I would occasionally see a swimmer on my left, but never for long. I'm not so sure that I was swimming terribly straight, but I was moving. Time slipped by almost without notice. One buoy before the first turn, I passed my first blue swim cap. I'd made up the 4 minute stagger on somoene.
Around the turn, and I noticed that the water was pushing me towards shore. Maybe we'd been swimming into the wind, and the home trip would be easier? Some wheel in the back of my mind told me to go steady on this phase, then pick up the pace after the second turn, on the run back to the beach. I had to mentally preempt this idea, reminding myself that I wasn't here to race, no matter how small the swim was in the grand scheme of the day.
I actually made the second turn surprisingly close to the buoy, as there was nobody there. I got behind a pair of feet or two, but at this point anyone that close to me had to be slower than me, given my start (I never saw any swim cap beyond dark blue and light green, so I don't think anyone from a later start caught me.) At one point, I came in too close to the buoys, and got behind three swimmers abreast. Yuck. I kicked it out wide and went on my way.
Suddenly, I could see the bottom. I watched the rocks go by, and tried to at least use them to stay straight. I saw lone fish, who scurried off, annoyed by my presence.
I pondered doing some butterfly close to shore, to try to get a laugh from the people on shore. Beyond it being a bad idea for injury reasons (I'm not THAT coordinated), the rhythm of freestyle was so ingrained in me by that point that I knew I'd have a tough time switching up.
Suddenly, it was too shallow to swim.

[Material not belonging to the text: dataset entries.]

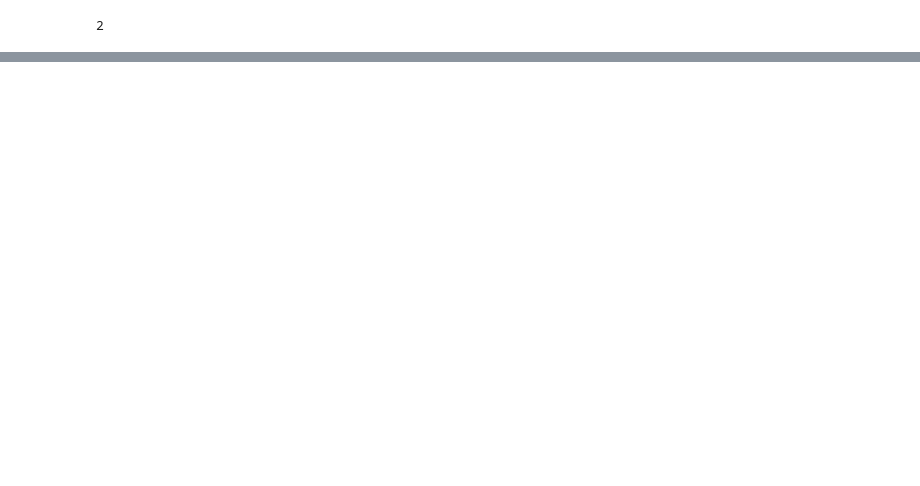
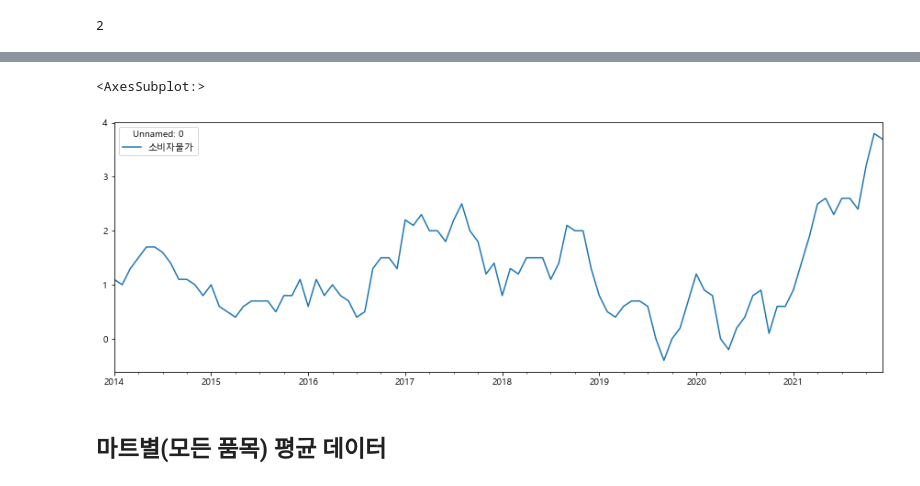
Before and after one commit to cldud400/fintech_1st_project, a Jupyter notebook: 최종.ipynb, the cells around one changed output, grey strips where cells are left out. Cells and saved outputs as stored; diff of their text form; code cells hidden in the pictures; blank space fills up the shorter version.

```diff
--- a/최종.ipynb
+++ b/최종.ipynb
@@ -592,0 +750,4 @@ m
+# %%
+# 물가 지수 전처리
+price_per = pd.read_excel(r'C:\Users\bitcamp\Desktop\2022년 1월 가격데이터/소비자물가상승률.xls')
+price_per
@@ -592,0 +761,20 @@ m
+# %%
+price_per.fillna(0, inplace = True)
+price_per.iloc[1,1:] = price_per.iloc[1,1:].apply(lambda x : x[:4]+'-'+x[4:6])
+price_per.iloc[1,1:] = pd.to_datetime(price_per.iloc[1,1:])
+col = price_per.iloc[1,1:]
+price_per.drop(0,inplace = True)
+price_per.drop(1,inplace = True)
+price_per.drop(3,inplace = True)
+
+price_per = price_per.set_index('Unnamed: 0')
+price_per.rename(columns=col, inplace = True)
+price_per = price_per.astype('float')
+price_per = price_per.T
+# %%
+price_per.plot(figsize=(15,5))
+# %% [output]
+<AxesSubplot:>
+[figure, added]
+# %% [markdown]
+## 마트별(모든 품목) 평균 데이터
```
Also changed, not shown: parts of 71 cells of this notebook, 30 other files.
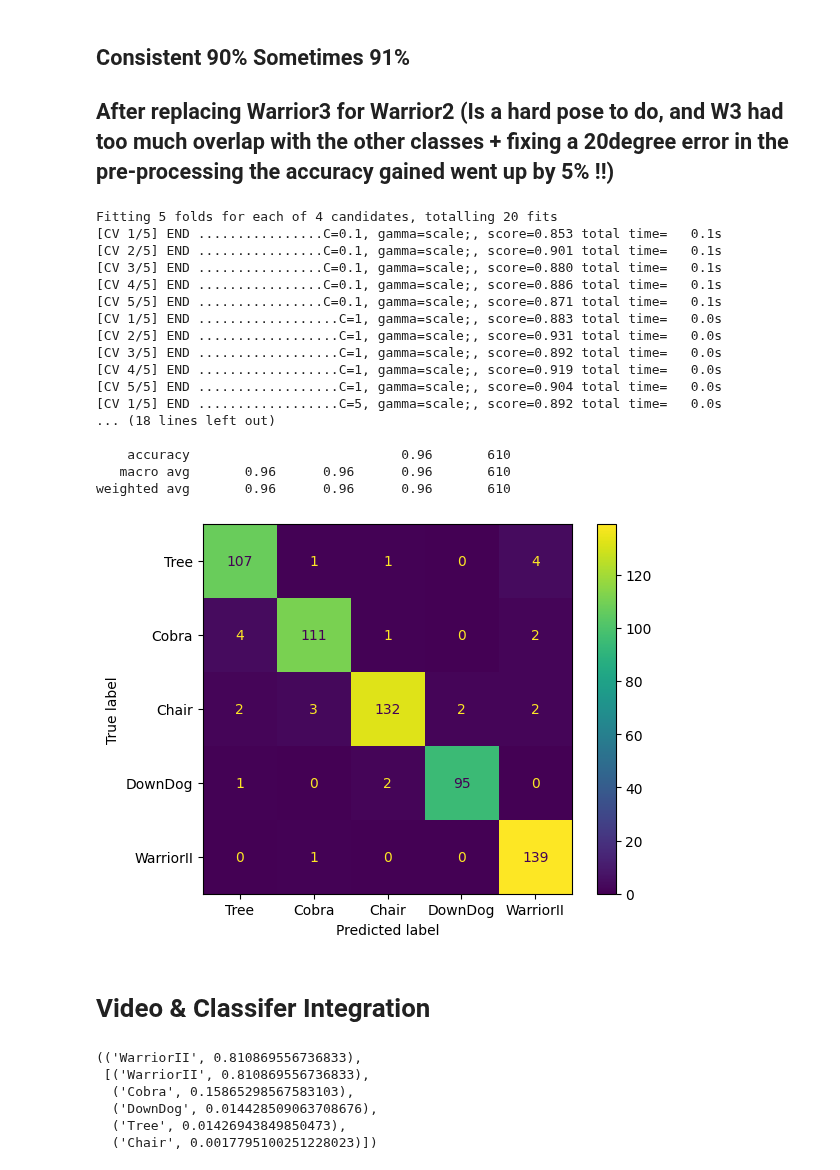
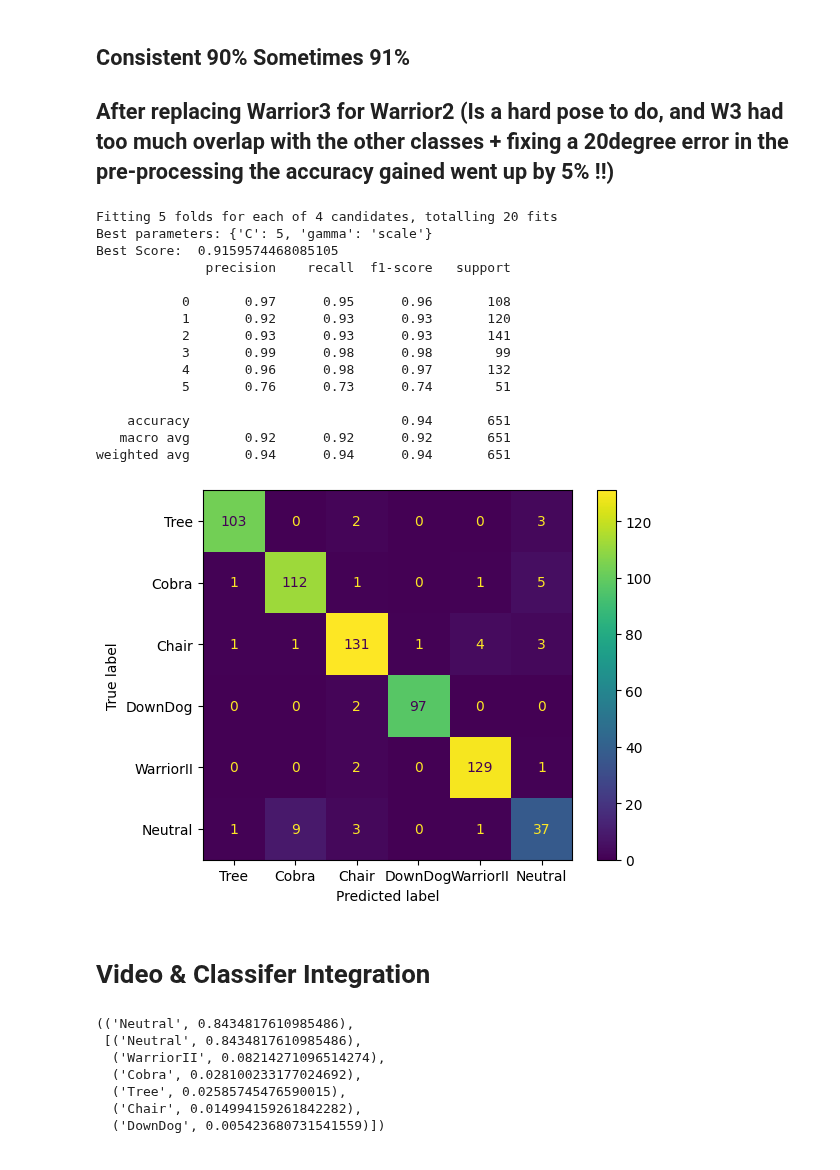
Before and after one commit to sogoodmo/ZenAI-3YP, a Jupyter notebook: JupyterNotebooks/FirstExample.ipynb, the cells around one changed output. Cells and saved outputs as stored; diff of their text form; code cells hidden in the pictures.

```diff
--- a/JupyterNotebooks/FirstExample.ipynb
+++ b/JupyterNotebooks/FirstExample.ipynb
@@ -10,7 +10,6 @@ import os
 os.chdir('../Dataset')
 path = os.getcwd()
 
-
 columns = ['class','l_shoulder','r_shoulder','l_arm','r_arm','l_hip','r_hip','l_knee','r_knee']
 
 Y82_test = pd.read_csv(os.path.join(path,'Y82_testing_new.csv'), header=None)
@@ -22,8 +21,11 @@ L_train = pd.read_csv(os.path.join(path,'L_training_new.csv'), header=None)
 W2_test = pd.read_csv(os.path.join(path,'W2_testing_new.csv'), header=None)
 W2_train = pd.read_csv(os.path.join(path,'W2_training_new.csv'), header=None)
 
-combined_test = pd.concat([L_test, Y82_test, W2_test])
-combined_train = pd.concat([L_train, Y82_train, W2_train])
+Neutral_test = pd.read_csv(os.path.join(path,'Neutral_testing.csv'), header=None)
+Neutral_train = pd.read_csv(os.path.join(path,'Neutral_training.csv'), header=None)
+
+combined_test = pd.concat([L_test, Y82_test, W2_test, Neutral_test])
+combined_train = pd.concat([L_train, Y82_train, W2_train, Neutral_train])
 
 combined_test.columns = columns
 combined_train.columns = columns
@@ -301,51 +311,49 @@ gamma_range = np.arange(gamma_start, gamma_end, gamma_step)
 C_range = [0.1, 1, 5, 10]
 # set the parameter grid for grid search
 param_grid = {
         'C': C_range,
         'gamma' : ['scale']
     }
 
 # perform grid search
 if RANDOM_CV:
-    grid = RandomizedSearchCV(svm, cv=5, param_distributions=param_grid, verbose=3)
+    grid = RandomizedSearchCV(svm, cv=5, param_distributions=param_grid, verbose=1)
 else:
-    grid = GridSearchCV(svm, cv=5, param_grid=param_grid, verbose=3)
+    grid = GridSearchCV(svm, cv=5, param_grid=param_grid, verbose=1)
 grid.fit(X_train, y_train)
 
 # best parameters and score
 print("Best parameters:", grid.best_params_)
 print("Best Score: ", grid.best_score_)
 
 best_svc = SVC(kernel='rbf', C=grid.best_params_['C'], gamma=grid.best_params_['gamma'], probability=True)
 
 best_svc.fit(X_train, y_train)
 
 ''' Plotting '''
 
 pred = best_svc.predict(X_test)
 cm = confusion_matrix(y_test, pred)
 display_confusion_matrix = ConfusionMatrixDisplay(confusion_matrix=cm, display_labels=classes)
 display_confusion_matrix.plot()
 print(classification_report(y_test, pred))
 # %% [output]
 Fitting 5 folds for each of 4 candidates, totalling 20 fits
-[CV 1/5] END ................C=0.1, gamma=scale;, score=0.853 total time=   0.1s
-[CV 2/5] END ................C=0.1, gamma=scale;, score=0.901 total time=   0.1s
-[CV 3/5] END ................C=0.1, gamma=scale;, score=0.880 total time=   0.1s
-[CV 4/5] END ................C=0.1, gamma=scale;, score=0.886 total time=   0.1s
-[CV 5/5] END ................C=0.1, gamma=scale;, score=0.871 total time=   0.1s
-[CV 1/5] END ..................C=1, gamma=scale;, score=0.883 total time=   0.0s
-[CV 2/5] END ..................C=1, gamma=scale;, score=0.931 total time=   0.0s
-[CV 3/5] END ..................C=1, gamma=scale;, score=0.892 total time=   0.0s
-[CV 4/5] END ..................C=1, gamma=scale;, score=0.919 total time=   0.0s
-[CV 5/5] END ..................C=1, gamma=scale;, score=0.904 total time=   0.0s
-[CV 1/5] END ..................C=5, gamma=scale;, score=0.892 total time=   0.0s
-... (18 lines left out)
+Best parameters: {'C': 5, 'gamma': 'scale'}
+Best Score:  0.9159574468085105
+              precision    recall  f1-score   support
 
-    accuracy                           0.96       610
-   macro avg       0.96      0.96      0.96       610
-weighted avg       0.96      0.96      0.96       610
+           0       0.97      0.95      0.96       108
+           1       0.92      0.93      0.93       120
+           2       0.93      0.93      0.93       141
+           3       0.99      0.98      0.98        99
+           4       0.96      0.98      0.97       132
+           5       0.76      0.73      0.74        51
+
+    accuracy                           0.94       651
+   macro avg       0.92      0.92      0.92       651
+weighted avg       0.94      0.94      0.94       651
-[figure, old version]
+[figure, new version]
 # %% [markdown]
 # Video & Classifer Integration
 # %%
@@ -475,9 +483,10 @@ def classify_pose(example, classifer):
 # Sanity test classification
 classify_pose([8.390697637127042, 13.364568331384618, 16.49759248897499, 153.50000646379374, 173.20291493738577, 199.52935190007366, 179.00845878279233, 198.25172013734928], classifer='SVM')
 # %% [output]
-(('WarriorII', 0.810869556736833),
- [('WarriorII', 0.810869556736833),
-  ('Cobra', 0.15865298567583103),
-  ('DownDog', 0.014428509063708676),
-  ('Tree', 0.01426943849850473),
-  ('Chair', 0.0017795100251228023)])
+(('Neutral', 0.8434817610985486),
+ [('Neutral', 0.8434817610985486),
+  ('WarriorII', 0.08214271096514274),
+  ('Cobra', 0.028100233177024692),
+  ('Tree', 0.02585745476590015),
+  ('Chair', 0.014994159261842282),
+  ('DownDog', 0.005423680731541559)])
```
Also changed, not shown: parts of 13 cells of this notebook, 15 other files.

As everyone else ran across the mats and into T1, I strolled leisurely along. I may have been coming out of the water with the big boys, but I truly was a minnow. I needed to stick to my pre-race strategy, and take my time in the transition.